#### PROVIDED INFORMATION ####
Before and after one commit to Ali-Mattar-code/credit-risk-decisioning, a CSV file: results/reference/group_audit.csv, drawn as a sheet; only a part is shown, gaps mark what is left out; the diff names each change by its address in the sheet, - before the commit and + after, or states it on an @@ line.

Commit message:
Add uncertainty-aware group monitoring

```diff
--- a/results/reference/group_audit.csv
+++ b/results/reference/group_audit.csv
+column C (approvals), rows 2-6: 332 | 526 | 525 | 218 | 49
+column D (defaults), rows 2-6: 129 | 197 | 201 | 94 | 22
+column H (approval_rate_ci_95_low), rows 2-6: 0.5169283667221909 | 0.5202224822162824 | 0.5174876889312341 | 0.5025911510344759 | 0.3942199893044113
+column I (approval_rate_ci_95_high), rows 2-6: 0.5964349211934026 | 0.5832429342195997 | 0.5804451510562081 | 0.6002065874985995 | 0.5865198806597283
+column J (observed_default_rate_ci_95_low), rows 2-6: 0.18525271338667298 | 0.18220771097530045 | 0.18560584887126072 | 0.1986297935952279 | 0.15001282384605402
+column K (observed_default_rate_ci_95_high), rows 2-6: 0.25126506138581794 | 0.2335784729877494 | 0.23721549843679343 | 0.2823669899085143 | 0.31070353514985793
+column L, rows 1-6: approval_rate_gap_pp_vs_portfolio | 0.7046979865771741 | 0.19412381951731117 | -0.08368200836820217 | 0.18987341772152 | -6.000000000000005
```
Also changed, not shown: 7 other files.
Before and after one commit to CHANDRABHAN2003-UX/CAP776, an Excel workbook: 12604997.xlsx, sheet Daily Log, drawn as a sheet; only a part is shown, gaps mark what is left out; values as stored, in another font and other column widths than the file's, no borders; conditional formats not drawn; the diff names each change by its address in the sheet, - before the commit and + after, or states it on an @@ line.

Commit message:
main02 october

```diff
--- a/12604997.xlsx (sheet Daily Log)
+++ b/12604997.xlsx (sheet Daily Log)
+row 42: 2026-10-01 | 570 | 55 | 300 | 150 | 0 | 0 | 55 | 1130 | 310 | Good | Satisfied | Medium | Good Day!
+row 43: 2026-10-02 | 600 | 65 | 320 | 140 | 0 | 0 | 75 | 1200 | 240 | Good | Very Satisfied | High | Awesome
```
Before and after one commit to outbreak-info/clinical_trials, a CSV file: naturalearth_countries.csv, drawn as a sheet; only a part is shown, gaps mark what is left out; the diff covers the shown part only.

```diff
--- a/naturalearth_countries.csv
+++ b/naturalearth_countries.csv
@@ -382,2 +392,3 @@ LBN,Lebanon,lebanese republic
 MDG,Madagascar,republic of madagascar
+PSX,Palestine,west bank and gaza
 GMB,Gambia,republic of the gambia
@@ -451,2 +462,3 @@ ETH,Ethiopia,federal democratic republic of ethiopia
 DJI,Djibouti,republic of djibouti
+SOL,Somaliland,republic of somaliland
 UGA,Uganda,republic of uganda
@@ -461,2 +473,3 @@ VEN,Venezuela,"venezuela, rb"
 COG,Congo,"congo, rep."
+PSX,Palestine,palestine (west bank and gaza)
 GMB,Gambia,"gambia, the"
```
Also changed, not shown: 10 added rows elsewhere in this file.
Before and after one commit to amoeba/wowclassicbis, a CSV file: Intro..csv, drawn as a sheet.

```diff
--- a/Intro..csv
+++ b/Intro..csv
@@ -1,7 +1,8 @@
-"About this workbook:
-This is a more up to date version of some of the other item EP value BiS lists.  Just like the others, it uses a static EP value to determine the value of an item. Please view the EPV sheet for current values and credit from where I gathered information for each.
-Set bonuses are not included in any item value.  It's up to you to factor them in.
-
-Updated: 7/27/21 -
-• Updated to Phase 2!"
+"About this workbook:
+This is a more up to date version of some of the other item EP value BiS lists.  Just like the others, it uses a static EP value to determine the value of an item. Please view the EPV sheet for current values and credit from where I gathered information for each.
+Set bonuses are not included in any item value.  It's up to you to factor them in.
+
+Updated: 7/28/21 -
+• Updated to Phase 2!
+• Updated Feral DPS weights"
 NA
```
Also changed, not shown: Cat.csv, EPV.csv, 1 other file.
####
EXERCISE DIRECTIONS: Report each line above containing the string "reference".

THE COMPLETED TASK:
Before and after one commit to Ali-Mattar-code/credit-risk-decisioning, a CSV file: results/reference/group_audit.csv, drawn as a sheet; only a part is shown, gaps mark what is left out; the diff names each change by its address in the sheet, - before the commit and + after, or states it on an @@ line.
--- a/results/reference/group_audit.csv
+++ b/results/reference/group_audit.csv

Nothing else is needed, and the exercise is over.